The differences between Clinton’s NAFTA—which Trump called the worst trade deal ever—and the Trump-Lighthizer’s USMCA—of which Trump is very, very, very proud indeed: GREATEST TRADE DEAL EVER!! MAKES AMERICA GREAT!!!!—are either (a) trivial, (b) parts of the Trump-nuked Trans-Pacific Partnership, or (c) changes in auto parts rules of origin that are not on the manufacturers’ wish list and are not really on the United Auto Workers’ wish-list either.
How did this happen? Nobody I communicate with has yet managed to figure this out.
Brad, Brad, Brad. This has been Trump’s best strategy from the start: do something trivial and then market the hell out of it. Sure, there’s not much difference between NAFTA and New NAFTA, but there’s not much difference between Tide and New Tide, either. So what? It’s almost an axiom of marketing that success has no correlation with the intrinsic quality of the product being sold.
Even Trump is probably smart enough to know that he can’t actually solve any of the problems he campaigned on. But he doesn’t care. He just needs something, anything, that allows him to claim victory. That’s plenty for his fans, who believe everything he says.
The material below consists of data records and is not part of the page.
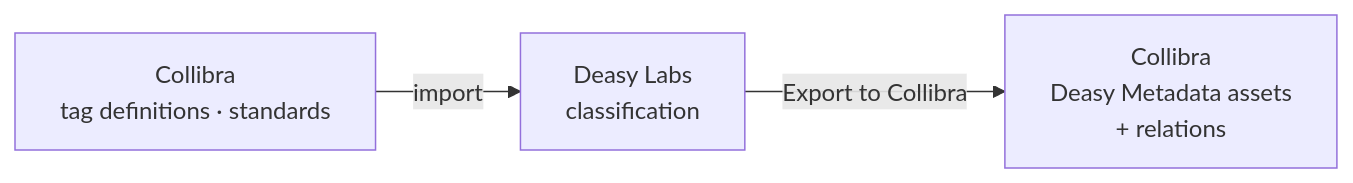
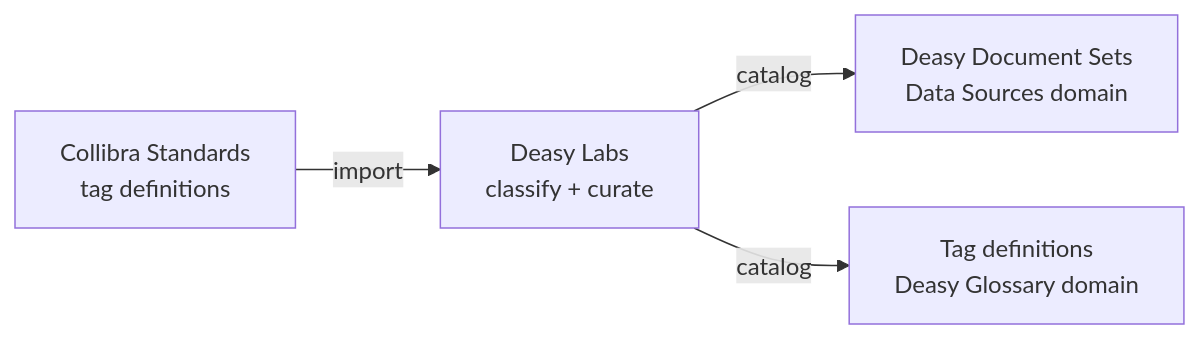
The diagram in integrations/collibra.mdx (Deasie-internal/deasy-docs), drawn with Mermaid before and after one commit. The commit also changed other lines of this file and 32 other files, not shown here.

````diff
--- a/integrations/collibra.mdx
+++ b/integrations/collibra.mdx
@@ -22,5 +58,6 @@
 ```mermaid
 flowchart LR
-    COL[Collibra<br/>tag definitions · standards] -->|import| DL[Deasy Labs<br/>classification]
-    DL -->|Export to Collibra| ASSETS[Collibra<br/>Deasy Metadata assets<br/>+ relations]
+    COL[Collibra Standards<br/>tag definitions] -->|import| DL[Deasy Labs<br/>classify + curate]
+    DL -->|catalog| DS[Deasy Document Sets<br/>Data Sources domain]
+    DL -->|catalog| TD[Tag definitions<br/>Deasy Glossary domain]
 ```
````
However, this presents us with a different question: if all Trump needs is a little something, why is he actively sabotaging USMCA? He should be doing his best to bulldoze it over the finish line so that he has his little something. But he’s not. Why?